- Major problems interfacing with the native API on one our targets
Alpha); unmaintainable Boost source, so we couldn't implement any
- Uses inherently thread-unsafe function-local statics
At least one C++ compiler, gcc, has a switch for compiling thread-safe local
statics, so workarounds do exist. C++ itself is not "thread-aware" so any
solution would have to depend on the compiler.
- A header race; doesn't tolerate including <boost/shared_ptr.hpp>
Why would the fact that one header needs to be included before another be a
"race" condition? Do you expect to be able to include headers in any order?
Or do you believe that the compiler may include a set of header files in any
order it chooses? (it may not).
- Yet another header race involving headers in both boost/archive and
boost/serialization; details on request
I think it is reasonable to expect that a serialization library would have
very specific dependencies (probably more than most libraries) owing to the
nature of its operation. But dependencies by themselves are not some kind of
defect. After all, how would one go about implementing a serialization
library completely free of dependencies?
4) test (please don't get me started)
- Way too intimate with its developer's apparently native platform
for any reasonable degree of portability (takes over main(), maps OS
signals to C++ exceptions, continues to run after failing assert()s,
I did not find the "test" library at all Windows-centric. On the contrary, I
compiled and ran it on OS X. The test library makes extensive use of UNIX

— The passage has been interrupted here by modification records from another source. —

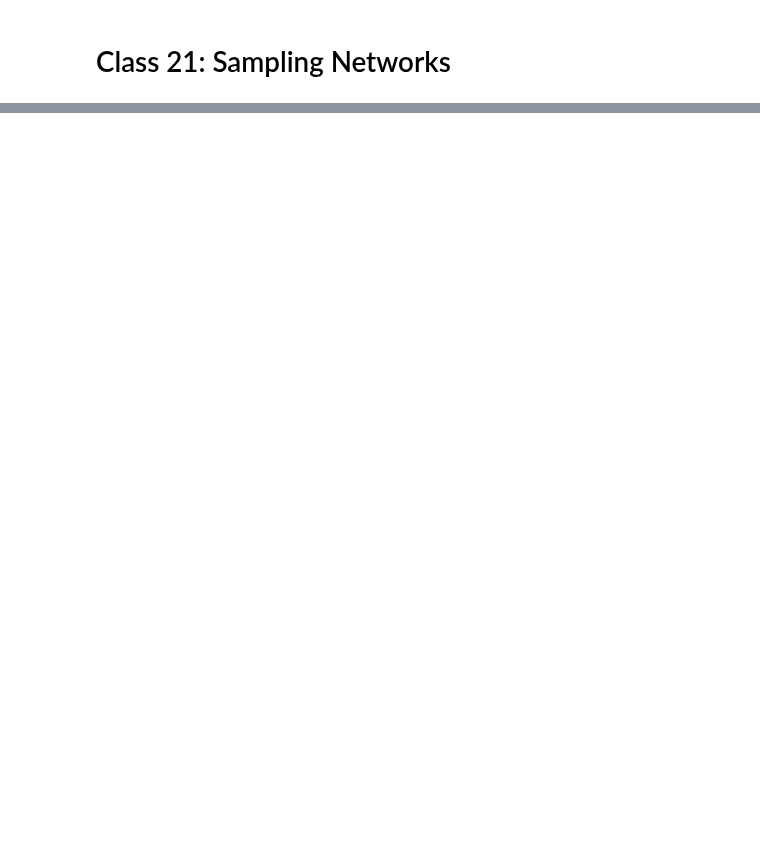
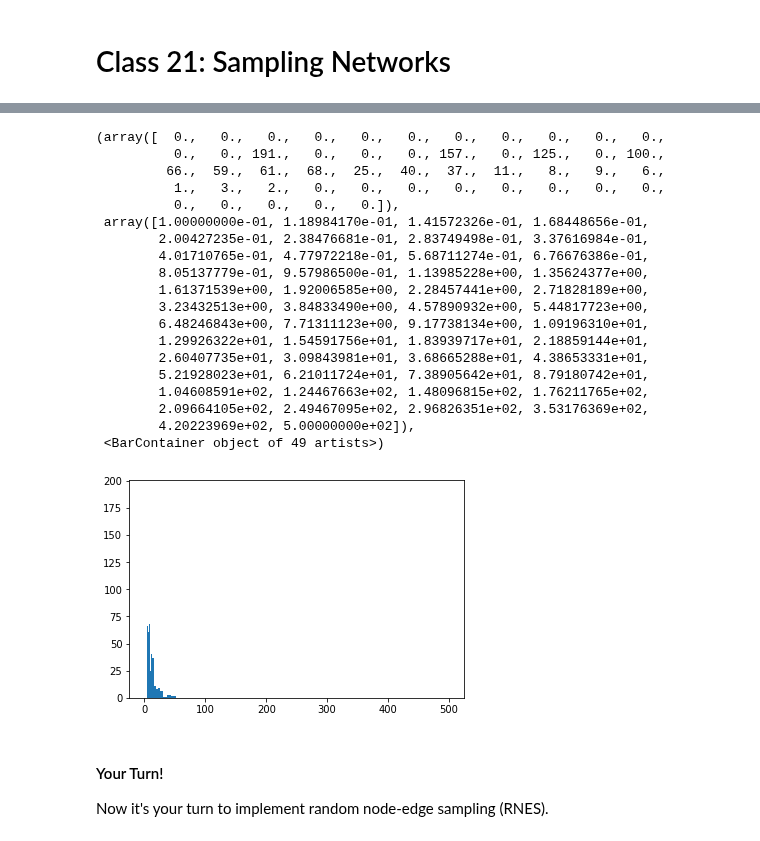
Before and after one commit to asmithh/network-science-data-book, a Jupyter notebook: class_21_sampling.ipynb, the cells around one changed output, grey strips where cells are left out. Cells and saved outputs as stored; diff of their text form; code cells hidden in the pictures; blank space fills up the shorter version.

Commit message:
adding sampling lesson

```diff
--- a/class_21_sampling.ipynb
+++ b/class_21_sampling.ipynb
@@ -20,0 +151,41 @@ Random walks can tell us a fair bit about a network; today, we're going to use r
+# %%
+# Random edge sampling
+edges_to_keep = random.sample([e for e in G_cites.edges()], 500)
+
+set_of_nodes_to_keep = set()
+# keeping nodes that are incident to a sampled edge
+for e in edges_to_keep:
+    set_of_nodes_to_keep.add(e[0])
+    set_of_nodes_to_keep.add(e[1])
+
+G_cite_res = nx.subgraph_view(G_cites, lambda b: True if b in set_of_nodes_to_keep else False)
+# %%
+%matplotlib inline
+import matplotlib.pyplot as plt
+plt.hist([d for n, d in G_cite_res.degree()], bins=np.logspace(np.log10(0.1),np.log10(500), 50))
+plt.xscale('log')
+plt.yscale('log')
+# %% [output]
+(array([  0.,   0.,   0.,   0.,   0.,   0.,   0.,   0.,   0.,   0.,   0.,
+          0.,   0., 191.,   0.,   0.,   0., 157.,   0., 125.,   0., 100.,
+         66.,  59.,  61.,  68.,  25.,  40.,  37.,  11.,   8.,   9.,   6.,
+          1.,   3.,   2.,   0.,   0.,   0.,   0.,   0.,   0.,   0.,   0.,
+          0.,   0.,   0.,   0.,   0.]),
+ array([1.00000000e-01, 1.18984170e-01, 1.41572326e-01, 1.68448656e-01,
+        2.00427235e-01, 2.38476681e-01, 2.83749498e-01, 3.37616984e-01,
+        4.01710765e-01, 4.77972218e-01, 5.68711274e-01, 6.76676386e-01,
+        8.05137779e-01, 9.57986500e-01, 1.13985228e+00, 1.35624377e+00,
+        1.61371539e+00, 1.92006585e+00, 2.28457441e+00, 2.71828189e+00,
+        3.23432513e+00, 3.84833490e+00, 4.57890932e+00, 5.44817723e+00,
+        6.48246843e+00, 7.71311123e+00, 9.17738134e+00, 1.09196310e+01,
+        1.29926322e+01, 1.54591756e+01, 1.83939717e+01, 2.18859144e+01,
+        2.60407735e+01, 3.09843981e+01, 3.68665288e+01, 4.38653331e+01,
+        5.21928023e+01, 6.21011724e+01, 7.38905642e+01, 8.79180742e+01,
+        1.04608591e+02, 1.24467663e+02, 1.48096815e+02, 1.76211765e+02,
+        2.09664105e+02, 2.49467095e+02, 2.96826351e+02, 3.53176369e+02,
+        4.20223969e+02, 5.00000000e+02]),
+ <BarContainer object of 49 artists>)
+[figure, added]
+# %% [markdown]
+#### Your Turn!
+Now it's your turn to implement random node-edge sampling (RNES).
```
Also changed, not shown: parts of 30 cells of this notebook, 4 other files.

facilities - such as signals, timers and so forth as part of its testing
apparatus. (For example, the library uses a signal timer to detect a hung
program). None of these techniques would be reasonable to include in a
shipping application - but test is not designed to be shipped in a program -
so I would not fault these techniques because they are effective.
The purpose of the "test" library is to run the program's unit tests in a
controlled, and closely-monitored environment. Therefore test does a lot of
unorthodox things (as noted) to create this environment. But these changes
are strictly part of the testing environment - they do not affect the
program itself once it is outside of this special testing environment.
One way to measure the state of a program under development is to subject
the program to a series of tests and see how many tests pass and how many
fail. For that reason it makes sense to continue testing a program, after a
test failure - since the subsequent tests are likely to be independent.
Nonetheless, test does offer a mechanism to indicate that a test is
dependent on another test, so if that test should fail, the dependent test
will be skipped.
[ See http://www.gotw.ca/resources/clcm.htm for info about ]
[ comp.lang.c++.moderated. First time posters: Do this! ]